Linton is Cahuilla-Cupeno of the Morongo Band of Mission Indians and was born and raised on the Morongo Reservation in Southern California. School came easily for her and with the encouragement of her eighth grade teacher she began to think of college as a possibility for her own life. Accepted into the University of California at Riverside, Linton excelled at the school. She graduated with a degree in experimental psychology in 1958, having already published two papers, and earned a doctorate from UCLA in 1964.
Her work focuses on cognitive psychology which is concerned with how people think, learn, perceive, and remember with a further specialty in long-term memory. Major questions in her research include how long learned information is retained and if it is retained longer if you study more.
Wanting to combine research with teaching, she was hired at San Diego State University and then the University of Utah where she was the first woman to be hired as a full professor. With strong ties to her people and with a keen understanding of the difficulties faced when leaving the reservation to attend college, she became involved in the national Indian education movement of the 60’s and 70’s and served on the founding board of the National Indian Education Association. Wanting to work more closely with tribes she moved to Arizona State University as the Director of American Indian Programs running a coalition, the Rural Systemic Initiative, mandated to improve mathematics and science education for twenty tribes in Arizona.
Moving to the University of Kansas as the director of American Indian Outreach, she has developed a consortium between the school and the Haskell Indian Nations University.

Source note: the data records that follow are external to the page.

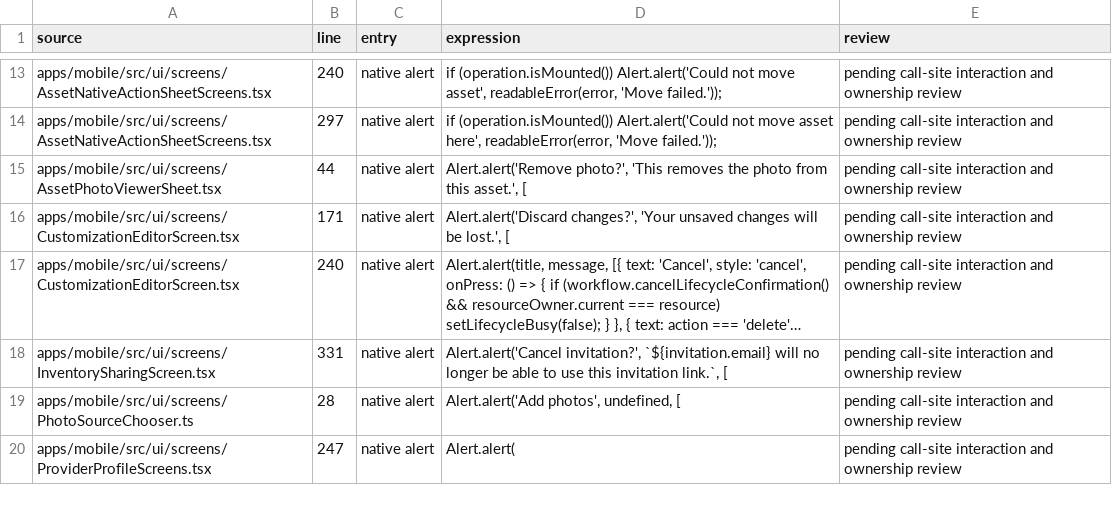
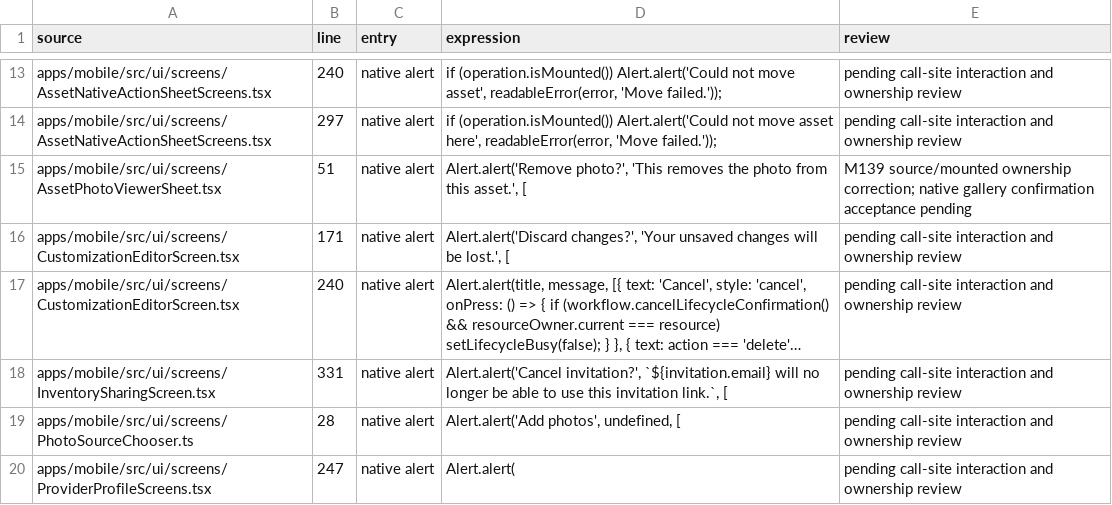
Before and after one commit to elsell/stuffstash, a CSV file: docs/reports/mobile-ui-remediation-2026-09-14/confirmation-call-sites.csv, drawn as a sheet; only a part is shown, gaps mark what is left out; long unchanged cells end in ….

Commit message:
fix(mobile): invalidate obsolete photo removal confirmations

```diff
--- a/docs/reports/mobile-ui-remediation-2026-09-14/confirmation-call-sites.csv
+++ b/docs/reports/mobile-ui-remediation-2026-09-14/confirmation-call-sites.csv
@@ -14,3 +14,3 @@ apps/mobile/src/ui/screens/AssetNativeActionSheetScreens.tsx,240,native alert,"i
 apps/mobile/src/ui/screens/AssetNativeActionSheetScreens.tsx,297,native alert,"if (operation.isMounted()) Alert.alert('Could not move asset here', readableError(error, 'Move failed.'));",pending call-site interaction and ownership review
-apps/mobile/src/ui/screens/AssetPhotoViewerSheet.tsx,44,native alert,"Alert.alert('Remove photo?', 'This removes the photo from this asset.', [",pending call-site interaction and ownership review
+apps/mobile/src/ui/screens/AssetPhotoViewerSheet.tsx,51,native alert,"Alert.alert('Remove photo?', 'This removes the photo from this asset.', [",M139 source/mounted ownership correction; native gallery confirmation acceptance pending
 apps/mobile/src/ui/screens/CustomizationEditorScreen.tsx,171,native alert,"Alert.alert('Discard changes?', 'Your unsaved changes will be lost.', [",pending call-site interaction and ownership review
```
Also changed, not shown: 4 other files.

This partnership supports biomedical research opportunities for American Indian Students and faculty and Linton has obtained more that $13 million in support from the National Institutes of Health enabling many American Indians to earn advanced degrees in the sciences.
Written by Angela Goad